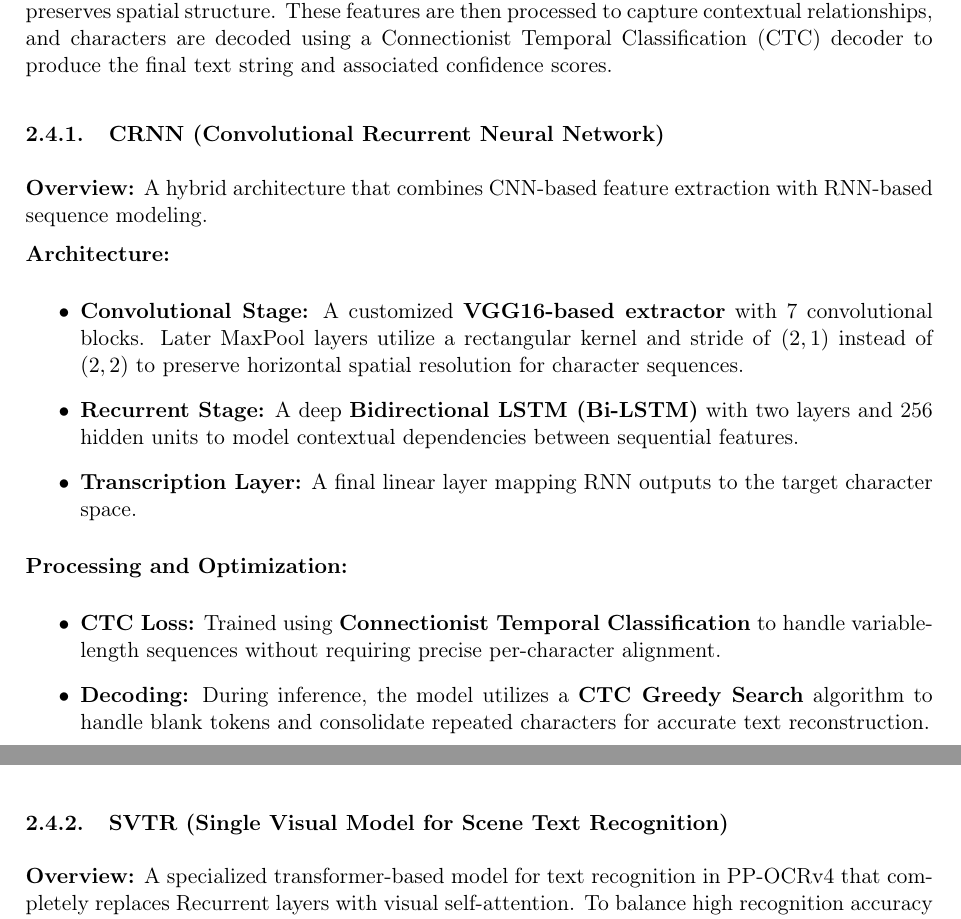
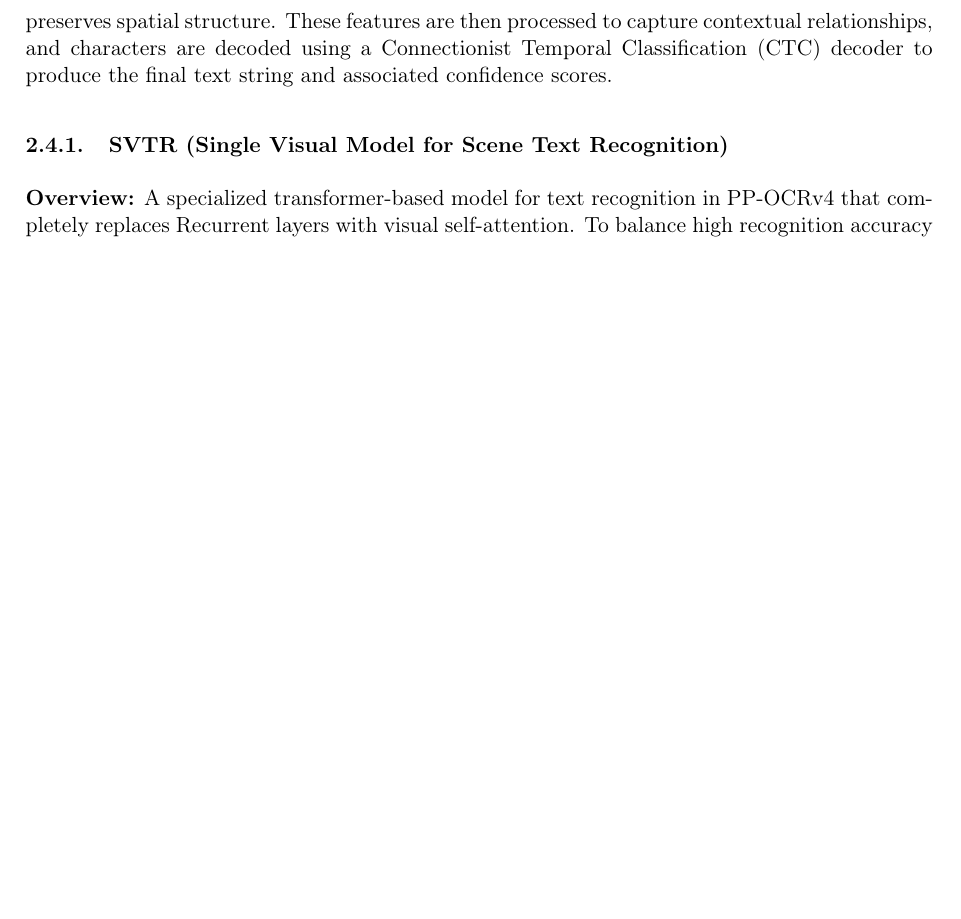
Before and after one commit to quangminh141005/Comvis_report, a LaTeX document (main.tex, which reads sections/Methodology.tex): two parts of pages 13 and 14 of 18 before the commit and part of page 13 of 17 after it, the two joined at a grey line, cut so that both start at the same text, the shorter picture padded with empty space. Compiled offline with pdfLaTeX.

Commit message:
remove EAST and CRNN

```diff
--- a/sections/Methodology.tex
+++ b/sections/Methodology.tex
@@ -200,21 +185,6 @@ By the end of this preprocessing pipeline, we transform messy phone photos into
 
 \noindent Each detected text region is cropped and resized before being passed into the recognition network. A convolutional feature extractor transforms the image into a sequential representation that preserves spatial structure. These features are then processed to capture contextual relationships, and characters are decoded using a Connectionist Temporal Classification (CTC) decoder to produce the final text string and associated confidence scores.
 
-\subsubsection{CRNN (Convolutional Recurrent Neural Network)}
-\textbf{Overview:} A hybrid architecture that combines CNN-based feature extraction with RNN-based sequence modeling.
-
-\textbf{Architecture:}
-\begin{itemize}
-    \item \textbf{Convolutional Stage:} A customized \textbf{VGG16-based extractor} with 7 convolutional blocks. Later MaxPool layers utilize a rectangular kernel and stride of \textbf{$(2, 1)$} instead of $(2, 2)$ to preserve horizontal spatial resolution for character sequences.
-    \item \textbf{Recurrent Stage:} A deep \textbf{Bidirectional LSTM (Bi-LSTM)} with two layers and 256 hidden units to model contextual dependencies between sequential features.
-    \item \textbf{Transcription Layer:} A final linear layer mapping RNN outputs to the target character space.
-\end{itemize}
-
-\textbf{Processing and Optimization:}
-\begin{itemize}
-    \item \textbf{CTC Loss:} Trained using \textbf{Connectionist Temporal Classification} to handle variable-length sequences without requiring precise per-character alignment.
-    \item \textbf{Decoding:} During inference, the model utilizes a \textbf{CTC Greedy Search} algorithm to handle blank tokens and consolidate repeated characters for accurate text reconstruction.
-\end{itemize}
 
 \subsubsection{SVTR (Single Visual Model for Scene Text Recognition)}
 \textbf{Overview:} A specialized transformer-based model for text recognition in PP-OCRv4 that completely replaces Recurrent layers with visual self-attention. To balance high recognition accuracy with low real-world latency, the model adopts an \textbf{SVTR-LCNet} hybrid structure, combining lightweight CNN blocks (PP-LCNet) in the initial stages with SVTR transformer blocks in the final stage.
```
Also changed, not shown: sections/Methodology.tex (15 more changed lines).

########################################

Copy each line of the data that contains the word "sequential".

__EXPECTED ANSWER__:
 \noindent Each detected text region is cropped and resized before being passed into the recognition network. A convolutional feature extractor transforms the image into a sequential representation that preserves spatial structure. These features are then processed to capture contextual relationships, and characters are decoded using a Connectionist Temporal Classification (CTC) decoder to produce the final text string and associated confidence scores.
-    \item \textbf{Recurrent Stage:} A deep \textbf{Bidirectional LSTM (Bi-LSTM)} with two layers and 256 hidden units to model contextual dependencies between sequential features.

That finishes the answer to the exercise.